Although decisions of this court upon the precise question before us cannot be cited, there are some on analogous sub- [149 U.S. 210, 215] jects, which lead clearly to the conclusion that the tax system of the United States is regulated by the federal statutes and practice, and are not controlled by state enactments.
In Savings Bank v. U. S., 19 Wall. 227, it was held that the United States could maintain an action of debt for taxes due by a state bank in a circuit court of the United States, in disregard of a state statute prescribing a special form of remedy for the assessment and collection of taxes due by banks.
In Murray's Lessee v. Land Co., 18 How. 281, it was said: 'Among the legislative powers of congress are the powers 'to lay and collect taxes, duties, imposts, and excises, ... and to make all laws which may be necessary and proper for carrying into execution these powers.' ... The power to collect and disburse revenue, and to make all laws which shall be necessary and proper for carrying that power into effect, includes all known and appropriate means of effectually collecting and disbursing that revenue, unless some such means should be forbidden in some other part of the constitution.'
Arnson v. Murphy, 109 U.S. 238 , 3 Sup. Ct. Rep. 184, was a suit under the revenue laws of the United States, wherein the plaintiffs sought to recover moneys alleged to have been illegally exacted by the collector for custom duties. The circuit court applied the state statute of limitations, and directed a verdict in favor of the defendant. This court held that the limitation laws of the state in which the cause of action arose, or in which the suit was brought, did not furnish the rule of decision, and that it was error in the circuit court to apply, as a bar to the action, the limitation prescribed by the state statute.

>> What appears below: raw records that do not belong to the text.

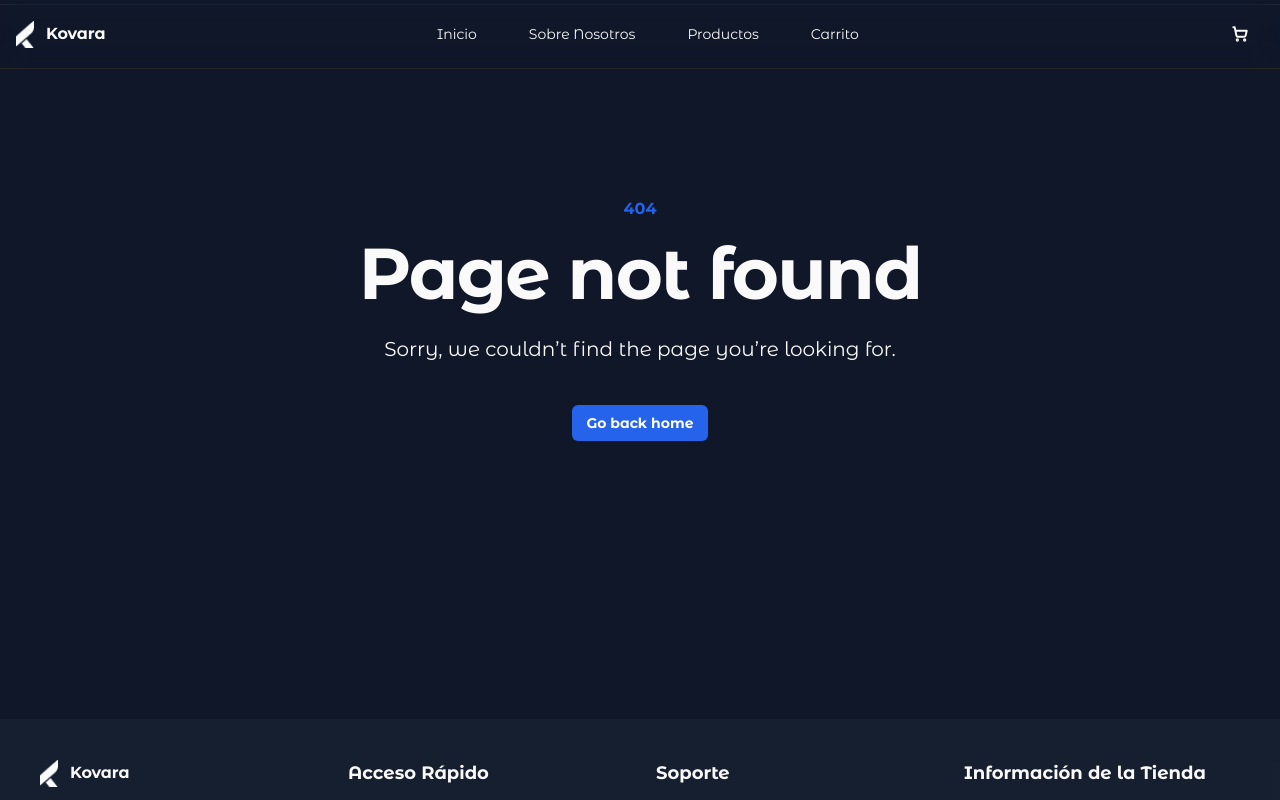
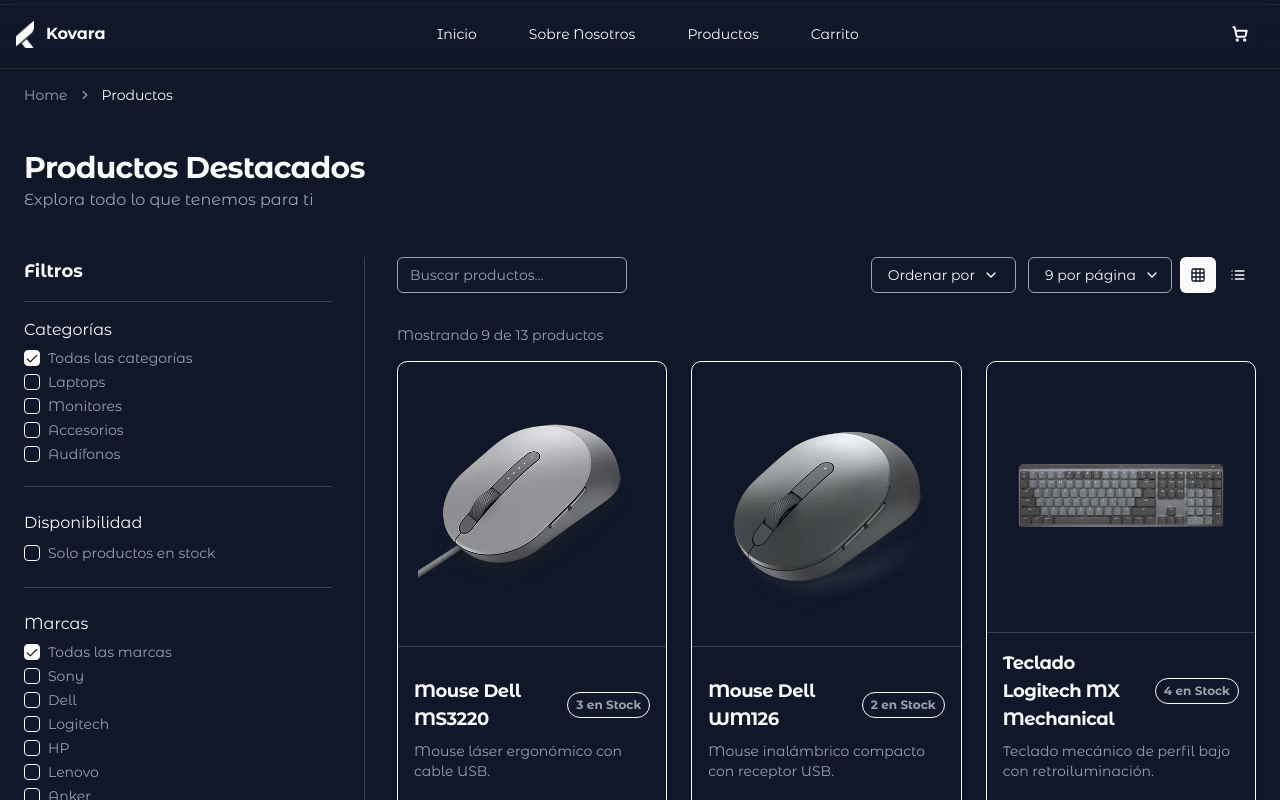
Before and after one commit to aaronportobanco/kovara-website, a Next.js app: page /products in a window 1280 px wide. Before the commit this address had no page. Shown: the top 800 px of the page. Built offline with nearby package versions, Linux system fonts and the light colour scheme.

Commit message:
feat: implement ProductsPage component with filtering, sorting, and pagination features

```diff
--- /dev/null
+++ b/src/app/products/page.jsx
@@ -0,0 +1,197 @@
+"use client";
+
+import { useState } from "react";
+import { Input } from "@/components/ui/input";
+import { ToggleGroup, ToggleGroupItem } from "@/components/ui/toggle-group";
+import BreadcrumbComp from "@/components/layout/BreadcrumbComp";
+import { Grid, List } from "lucide-react";
+import { Separator } from "@/components/ui/separator";
+import CardHorizontal from "./components/CardHorizontal";
+import CardVertical from "./components/CardVertical";
+import { DataProducts } from "@/data/MockData";
+import Filters from "./components/Filters";
+import FiltersMobile from "./components/FiltersMobile";
+import PageSizeSelector from "./components/PageSizeSelector";
+import Pagination from "./components/Pagination";
+import { sortProducts } from "./utils/sortProducts";
+import SortPopover from "./components/SortPopover";
+import NoProductsFound from "./components/NoProductsFound";
+
+export default function ProductsPage() {
+  // Estados de vista, página, filtros y ordenamiento
+  const [view, setView] = useState("grid");
+  const [currentPage, setCurrentPage] = useState(1);
+  const [pageSize, setPageSize] = useState(9);
+  const [filters, setFilters] = useState({
+    category: "Todas las categorías",
+    availability: null,
+    brand: null,
+  });
+  const [sortBy, setSortBy] = useState("destacados");
+  const [searchTerm, setSearchTerm] = useState("");
+
+  // --------------------------------------------------------------------
+  // Función para actualizar filtros y reiniciar la paginación
+  // --------------------------------------------------------------------
+  const handleFilterChange = (newFilters) => {
+    setFilters(newFilters);
+    setCurrentPage(1);
+  };
+
+  // --------------------------------------------------------------------
+  // Filtrado de productos según filtros aplicados
+  // --------------------------------------------------------------------
+  const filteredProducts = DataProducts.filter((product) => {
+    const matchesCategory =
+      filters.category === "Todas las categorías" ||
+      product.categoria === filters.category;
+    const matchesAvailability =
+      !filters.availability ||
+      (filters.availability === "inStock" && product.stock > 0);
+    const matchesBrand = !filters.brand || product.marca === filters.brand;
+    return matchesCategory && matchesAvailability && matchesBrand;
+  });
+
+  // --------------------------------------------------------------------
+  // Ordenamiento usando el helper
+  // --------------------------------------------------------------------
+  const sortedProducts = sortProducts(filteredProducts, sortBy);
+
+  // Nuevo: Buscar en todos los productos ordenados si hay término de búsqueda
+  const searchResults = sortedProducts.filter((product) =>
+    product.nombre.toLowerCase().includes(searchTerm.toLowerCase())
+  );
+  // Determinar la base para paginación siempre
+  const baseProducts = searchTerm.trim() ? searchResults : sortedProducts;
+  const totalPages = Math.ceil(baseProducts.length / pageSize);
+  const displayedProducts = baseProducts.slice(
+    (currentPage - 1) * pageSize,
+    currentPage * pageSize
+  );
+
+  return (
+    <section
+      id="top"
+      className="flex flex-col p-4 md:px-6 gap-8 md:gap-11 text-foreground bg-background"
+    >
+      {/* Breadcrumb y encabezado */}
+      <BreadcrumbComp page={"Productos"} />
+      <div>
+        <h2 className="text-foreground text-3xl font-bold leading-tight tracking-tight">
+          Productos Destacados
+        </h2>
+        <p className="text-muted-foreground text-base font-medium leading-relaxed">
+          Explora todo lo que tenemos para ti
+        </p>
+      </div>
+
+      <div className="flex flex-col md:flex-row gap-1 md:gap-8">
+        {/* Filtros para escritorio */}
+        <Filters filters={filters} setFilters={handleFilterChange} />
+        <div>
+          <Separator
+            orientation="vertical"
+            className="hidden md:block bg-gray-700"
+          />
+        </div>
+        <div className="flex-1 flex flex-col gap-4">
+          {/* Barra de búsqueda y controles */}
+          <div className="flex flex-col gap-3 md:flex-row md:items-center justify-between">
+            <div className="flex items-center gap-2">
+              <Input
+                placeholder="Buscar productos..."
+                className="border border-gray-400 hover:border-[#3B82F6] transition-colors"
+                onChange={(e) => {
+                  setSearchTerm(e.target.value);
+                  setCurrentPage(1);
+                }}
+              />
+              <div className="md:hidden">
+                <FiltersMobile
+                  filters={filters}
+                  setFilters={handleFilterChange}
+                />
+              </div>
+            </div>
+            <div className="flex flex-col md:flex-row items-center gap-3">
+              {/* SortPopover se muestra primero en móvil */}
+              <div className="order-1 md:order-1 w-full">
+                <SortPopover
+                  sortBy={sortBy}
+                  setSortBy={setSortBy}
+                  setCurrentPage={setCurrentPage}
+                />
+              </div>
+              <div className="order-2 md:order-2 flex flex-row items-center gap-2 w-full md:w-auto">
+                <PageSizeSelector
+                  value={pageSize}
+                  onChange={(val) => {
+                    setCurrentPage(1);
+                    setPageSize(val);
+                  }}
+                />
+                <ToggleGroup
+                  type="single"
+                  value={view}
+                  onValueChange={(val) => {
+                    if (val) {
+                      setCurrentPage(1);
+                      setView(val);
+                    }
+                  }}
+                >
+                  <ToggleGroupItem
+                    value="grid"
+                    aria-label="Vista de cuadrícula"
+                    className="data-[state=on]:bg-foreground group"
+                  >
+                    <Grid className="text-foreground group-data-[state=on]:text-background" />
+                  </ToggleGroupItem>
+                  <ToggleGroupItem
+                    value="list"
+                    aria-label="Vista de lista"
+                    className="data-[state=on]:bg-foreground group"
+                  >
+                    <List className="text-foreground group-data-[state=on]:text-background" />
+                  </ToggleGroupItem>
+                </ToggleGroup>
+              </div>
+            </div>
+          </div>
+
+          {/* Información de paginación */}
+          <p className="text-sm text-muted-foreground pt-4">
+            Mostrando {displayedProducts.length} de {baseProducts.length}{" "}
+            productos
+          </p>
+
+          {/* Renderizado de productos */}
+          {baseProducts.length === 0 ? (
+            <NoProductsFound />
+          ) : view === "grid" ? (
+            <div className="grid grid-cols-1 sm:grid-cols-2 lg:grid-cols-3 gap-6">
+              {displayedProducts.map((product) => (
+                <CardVertical key={product.id} data={product} />
+              ))}
+            </div>
+          ) : (
+            <div className="flex flex-col gap-6">
+              {displayedProducts.map((product) => (
+                <CardHorizontal key={product.id} data={product} />
+              ))}
+            </div>
+          )}
+
+          {/* Componente de paginación */}
+          {baseProducts.length > 0 && (
+            <Pagination
+              currentPage={currentPage}
+              totalPages={totalPages}
+              onPageChange={setCurrentPage}
+            />
+          )}
+        </div>
+      </div>
+    </section>
+  );
+}
```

The conclusion reached is that that part of the decree of the court below which dismissed the bill as to the International Cotton-Press Company must be reversed, and that the cause be remanded, with directions to the court below to proceed therein in conformity with this opinion.